Türkiye, under a new agreement, is aiming for technical and administrative cooperation with Panama for the country’s huge waterway project, Kanal Istanbul, Deputy Foreign Minister Faruk Kaymakcı said
Kaymakçı said at the last meeting of the Foreign Affairs Committee of the Grand National Assembly of Türkiye that the maritime agreement with Panama was ratified.
The agreement also aimed to increase maritime trade between the two countries.
Expressing that they think the agreement will provide a solid foundation for relations in the maritime field, Kaymakcı said, “With the agreement, the regulation of bilateral relations in the maritime field, the development of bilateral cooperation within the scope of equality, mutual benefit and assistance, increasing navigational safety and security, increasing maritime trade between the two countries and reducing bureaucratic obstacles were the focus.”
He said they aim to minimize or completely remove the environmental damage of maritime transport, to mutually recognize seafarer certificates, to create a basic text for legal disputes in the field of maritime and to increase coordination in the field of maritime trade.
Expressing that the Panama Canal comes to mind when Panama is mentioned, Kaymakcı said, “I don’t think there will be any harm in seeing and sharing Panama’s experience and technical knowledge on this subject.”
Noting that Panama, where 7,980 ships are registered, has the world’s largest ship registration system, Kaymakcı said: “Panama is a country that has a weight in the International Maritime Organization. The Panamanian fleet constitutes 12% of the international maritime industry.”

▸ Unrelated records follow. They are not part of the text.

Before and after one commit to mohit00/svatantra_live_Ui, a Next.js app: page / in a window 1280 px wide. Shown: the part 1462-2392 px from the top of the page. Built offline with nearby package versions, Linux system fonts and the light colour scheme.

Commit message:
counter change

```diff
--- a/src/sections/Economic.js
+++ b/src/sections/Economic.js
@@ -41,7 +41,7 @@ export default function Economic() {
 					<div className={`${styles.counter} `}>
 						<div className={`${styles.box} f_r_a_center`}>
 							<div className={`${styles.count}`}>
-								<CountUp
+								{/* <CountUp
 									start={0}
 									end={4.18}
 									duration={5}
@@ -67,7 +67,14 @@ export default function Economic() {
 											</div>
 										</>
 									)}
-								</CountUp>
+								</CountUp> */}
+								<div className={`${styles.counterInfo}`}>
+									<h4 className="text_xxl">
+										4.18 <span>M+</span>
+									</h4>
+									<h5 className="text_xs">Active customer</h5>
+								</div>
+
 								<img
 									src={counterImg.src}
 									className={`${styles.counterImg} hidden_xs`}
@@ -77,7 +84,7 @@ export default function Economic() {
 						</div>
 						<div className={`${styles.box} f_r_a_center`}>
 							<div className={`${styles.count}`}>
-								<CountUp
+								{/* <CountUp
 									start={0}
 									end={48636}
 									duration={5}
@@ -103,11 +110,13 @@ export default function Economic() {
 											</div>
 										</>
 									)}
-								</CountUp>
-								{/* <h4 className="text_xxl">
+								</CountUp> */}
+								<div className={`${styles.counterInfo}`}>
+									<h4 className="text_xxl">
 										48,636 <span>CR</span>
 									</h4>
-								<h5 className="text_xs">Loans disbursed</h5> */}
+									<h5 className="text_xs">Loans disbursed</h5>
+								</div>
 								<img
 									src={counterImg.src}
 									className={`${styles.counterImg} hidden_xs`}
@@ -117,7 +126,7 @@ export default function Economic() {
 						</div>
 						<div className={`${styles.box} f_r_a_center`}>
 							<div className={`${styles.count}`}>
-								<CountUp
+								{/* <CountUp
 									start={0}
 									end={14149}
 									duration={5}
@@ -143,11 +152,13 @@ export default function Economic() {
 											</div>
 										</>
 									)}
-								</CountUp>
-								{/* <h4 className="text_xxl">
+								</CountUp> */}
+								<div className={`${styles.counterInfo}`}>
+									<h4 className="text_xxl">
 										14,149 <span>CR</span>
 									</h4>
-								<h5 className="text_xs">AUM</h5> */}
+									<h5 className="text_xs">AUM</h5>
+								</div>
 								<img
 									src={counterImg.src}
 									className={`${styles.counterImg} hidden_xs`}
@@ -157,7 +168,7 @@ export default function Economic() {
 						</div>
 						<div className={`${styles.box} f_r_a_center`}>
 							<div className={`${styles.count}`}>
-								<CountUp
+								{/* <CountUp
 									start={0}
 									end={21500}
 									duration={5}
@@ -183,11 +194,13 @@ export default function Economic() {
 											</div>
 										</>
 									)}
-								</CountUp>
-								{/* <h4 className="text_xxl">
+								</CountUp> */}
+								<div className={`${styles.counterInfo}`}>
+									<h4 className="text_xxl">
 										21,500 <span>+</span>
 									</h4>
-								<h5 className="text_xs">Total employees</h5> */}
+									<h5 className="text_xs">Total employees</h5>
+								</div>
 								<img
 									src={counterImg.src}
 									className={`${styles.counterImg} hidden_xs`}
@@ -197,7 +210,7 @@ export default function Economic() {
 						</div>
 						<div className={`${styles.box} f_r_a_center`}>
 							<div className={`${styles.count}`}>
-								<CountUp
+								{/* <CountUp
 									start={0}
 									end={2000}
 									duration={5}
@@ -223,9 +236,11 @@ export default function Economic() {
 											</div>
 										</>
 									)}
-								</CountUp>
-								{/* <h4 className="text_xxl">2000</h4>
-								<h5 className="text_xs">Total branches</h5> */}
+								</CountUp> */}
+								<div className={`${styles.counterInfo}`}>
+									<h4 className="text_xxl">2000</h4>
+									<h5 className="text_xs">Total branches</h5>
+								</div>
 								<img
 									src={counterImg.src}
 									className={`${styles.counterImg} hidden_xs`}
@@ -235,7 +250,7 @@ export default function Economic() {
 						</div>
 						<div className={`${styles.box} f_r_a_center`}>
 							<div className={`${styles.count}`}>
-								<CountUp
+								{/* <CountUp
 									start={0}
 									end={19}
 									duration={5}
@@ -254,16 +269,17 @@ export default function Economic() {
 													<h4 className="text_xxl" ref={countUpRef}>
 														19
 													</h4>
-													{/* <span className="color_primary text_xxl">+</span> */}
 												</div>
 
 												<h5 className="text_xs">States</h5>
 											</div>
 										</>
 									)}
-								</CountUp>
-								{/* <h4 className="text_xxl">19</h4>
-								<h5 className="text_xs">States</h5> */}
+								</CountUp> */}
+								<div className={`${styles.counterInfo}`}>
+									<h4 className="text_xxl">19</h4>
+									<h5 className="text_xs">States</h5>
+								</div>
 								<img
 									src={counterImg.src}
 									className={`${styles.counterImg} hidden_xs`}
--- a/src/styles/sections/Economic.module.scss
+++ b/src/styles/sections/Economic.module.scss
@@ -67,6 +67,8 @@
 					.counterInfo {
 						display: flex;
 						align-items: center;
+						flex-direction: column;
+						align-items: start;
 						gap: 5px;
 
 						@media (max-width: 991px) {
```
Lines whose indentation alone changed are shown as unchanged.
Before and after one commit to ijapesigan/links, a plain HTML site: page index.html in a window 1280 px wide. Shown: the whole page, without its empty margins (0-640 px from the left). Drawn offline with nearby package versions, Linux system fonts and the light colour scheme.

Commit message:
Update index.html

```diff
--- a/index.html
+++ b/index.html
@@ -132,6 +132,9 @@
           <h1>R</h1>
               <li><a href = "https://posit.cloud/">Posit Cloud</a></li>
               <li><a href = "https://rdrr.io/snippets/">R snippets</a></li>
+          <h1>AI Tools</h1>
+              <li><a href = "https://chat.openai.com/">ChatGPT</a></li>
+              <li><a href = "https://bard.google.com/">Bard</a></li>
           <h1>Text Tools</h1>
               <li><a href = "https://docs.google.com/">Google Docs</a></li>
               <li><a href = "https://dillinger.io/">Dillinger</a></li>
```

Championed by President Recep Tayyip Erdoğan and revealed in 2011, Kanal Istanbul is one of Türkiye’s most strategic megaprojects.
It is set to relieve congestion and improve safety on the Bosporus by diverting large ships with dangerous cargo away from population centers.
The canal will connect the Black Sea north of Istanbul to the Marmara Sea to the south, is designed as an alternative global shipping lane, and is estimated to cost around TL 75 billion ($9.2 billion).
The government says it will ease shipping traffic on the Bosporus, one of the world’s busiest maritime passages and prevent accidents similar to that of Egypt’s Suez Canal, where a giant container ship became lodged and blocked the channel for almost a week.
The 45-kilometer (28-mile) canal, which will be built in Istanbul’s Küçükçekmece-Sazlıdere-Durusu corridor, will boast a capacity of 160 vessels a day and is expected to create significant economic value by reducing transit periods and costs, in addition to passage fees.